# What this task involves:
Please retype all of the entries that follow, leaving the images out.

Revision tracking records
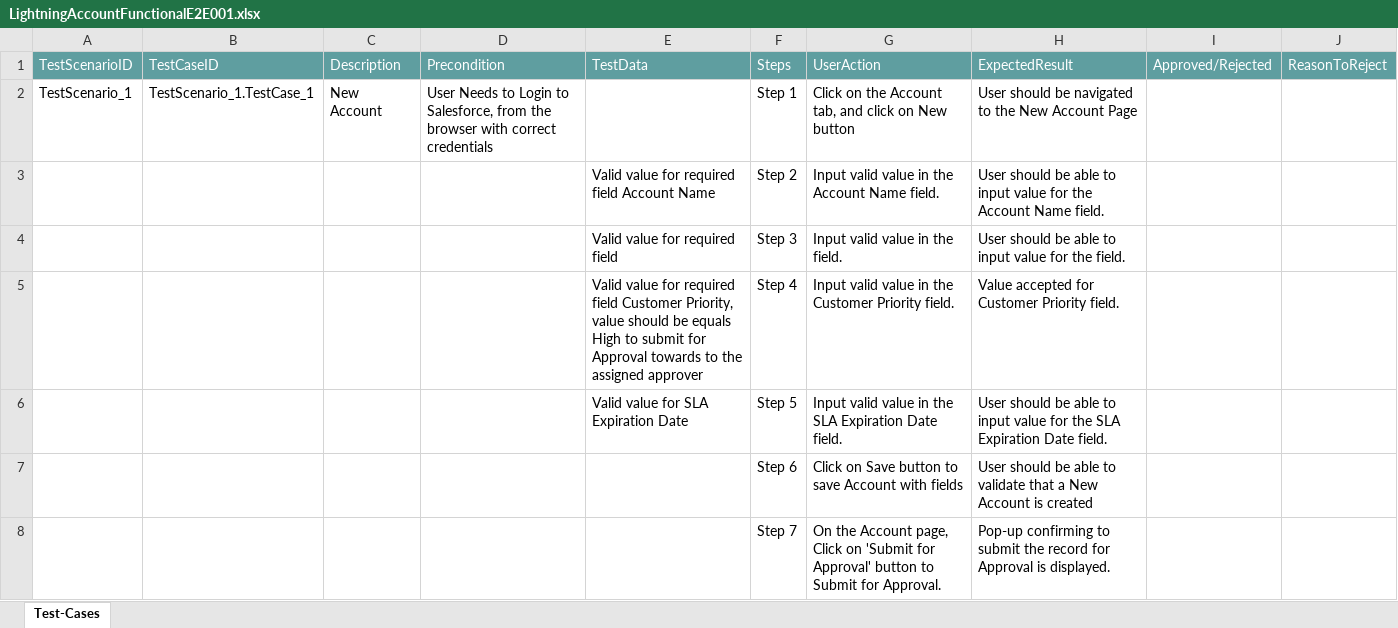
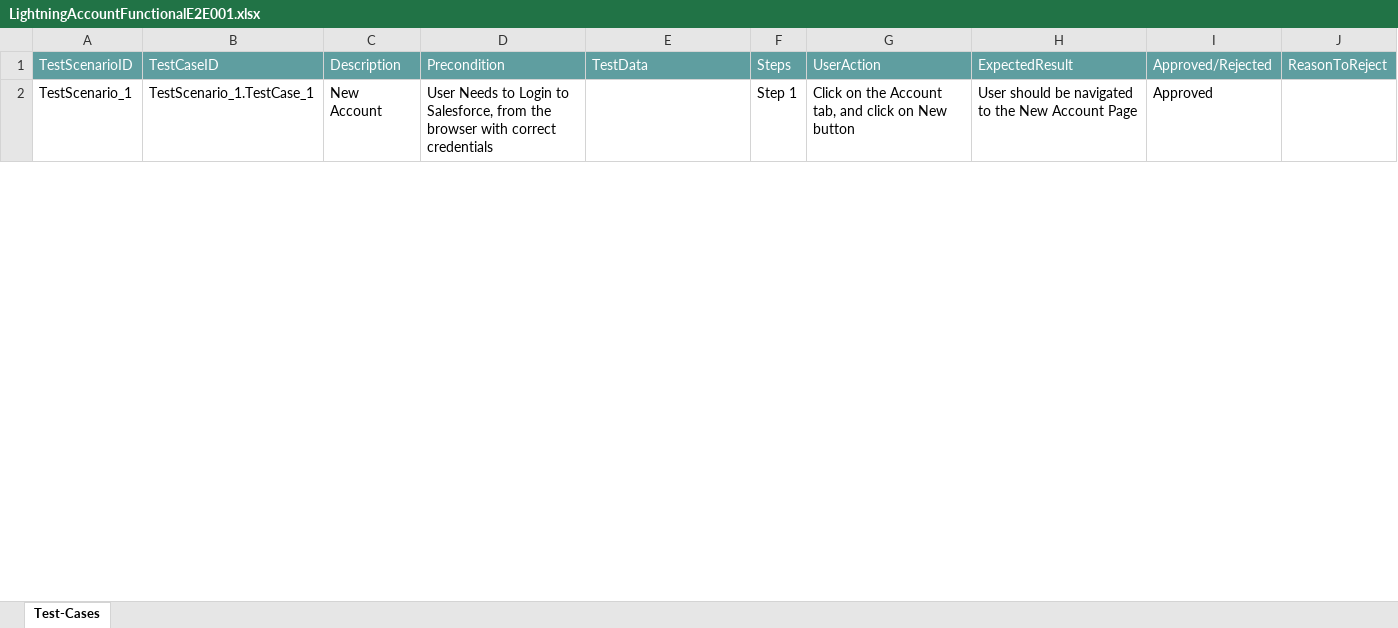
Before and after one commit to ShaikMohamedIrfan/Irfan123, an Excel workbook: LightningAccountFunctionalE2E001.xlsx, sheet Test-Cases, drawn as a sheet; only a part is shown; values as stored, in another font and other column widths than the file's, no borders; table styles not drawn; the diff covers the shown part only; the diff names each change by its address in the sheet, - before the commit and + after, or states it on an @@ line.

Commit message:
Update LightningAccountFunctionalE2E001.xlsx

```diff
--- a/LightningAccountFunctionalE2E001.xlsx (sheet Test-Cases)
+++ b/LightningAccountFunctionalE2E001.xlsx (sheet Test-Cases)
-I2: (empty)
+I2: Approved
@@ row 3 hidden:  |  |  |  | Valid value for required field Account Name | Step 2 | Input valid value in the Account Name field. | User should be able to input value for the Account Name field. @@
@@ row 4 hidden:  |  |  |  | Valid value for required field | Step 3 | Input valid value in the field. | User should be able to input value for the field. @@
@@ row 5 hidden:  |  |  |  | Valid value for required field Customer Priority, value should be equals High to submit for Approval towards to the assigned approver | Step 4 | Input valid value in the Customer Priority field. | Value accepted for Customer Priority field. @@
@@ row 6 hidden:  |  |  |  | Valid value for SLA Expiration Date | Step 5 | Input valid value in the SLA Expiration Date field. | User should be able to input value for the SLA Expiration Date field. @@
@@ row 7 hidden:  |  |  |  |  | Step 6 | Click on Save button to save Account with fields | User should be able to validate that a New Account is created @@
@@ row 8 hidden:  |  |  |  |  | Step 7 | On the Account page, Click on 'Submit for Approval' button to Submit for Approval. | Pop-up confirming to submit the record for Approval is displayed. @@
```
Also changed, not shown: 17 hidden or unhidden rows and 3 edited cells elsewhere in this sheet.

# Answer section:
Before and after one commit to ShaikMohamedIrfan/Irfan123, an Excel workbook: LightningAccountFunctionalE2E001.xlsx, sheet Test-Cases, drawn as a sheet; only a part is shown; values as stored, in another font and other column widths than the file's, no borders; table styles not drawn; the diff covers the shown part only; the diff names each change by its address in the sheet, - before the commit and + after, or states it on an @@ line.

Commit message:
Update LightningAccountFunctionalE2E001.xlsx

```diff
--- a/LightningAccountFunctionalE2E001.xlsx (sheet Test-Cases)
+++ b/LightningAccountFunctionalE2E001.xlsx (sheet Test-Cases)
-I2: (empty)
+I2: Approved
@@ row 3 hidden:  |  |  |  | Valid value for required field Account Name | Step 2 | Input valid value in the Account Name field. | User should be able to input value for the Account Name field. @@
@@ row 4 hidden:  |  |  |  | Valid value for required field | Step 3 | Input valid value in the field. | User should be able to input value for the field. @@
@@ row 5 hidden:  |  |  |  | Valid value for required field Customer Priority, value should be equals High to submit for Approval towards to the assigned approver | Step 4 | Input valid value in the Customer Priority field. | Value accepted for Customer Priority field. @@
@@ row 6 hidden:  |  |  |  | Valid value for SLA Expiration Date | Step 5 | Input valid value in the SLA Expiration Date field. | User should be able to input value for the SLA Expiration Date field. @@
@@ row 7 hidden:  |  |  |  |  | Step 6 | Click on Save button to save Account with fields | User should be able to validate that a New Account is created @@
@@ row 8 hidden:  |  |  |  |  | Step 7 | On the Account page, Click on 'Submit for Approval' button to Submit for Approval. | Pop-up confirming to submit the record for Approval is displayed. @@
```
Also changed, not shown: 17 hidden or unhidden rows and 3 edited cells elsewhere in this sheet.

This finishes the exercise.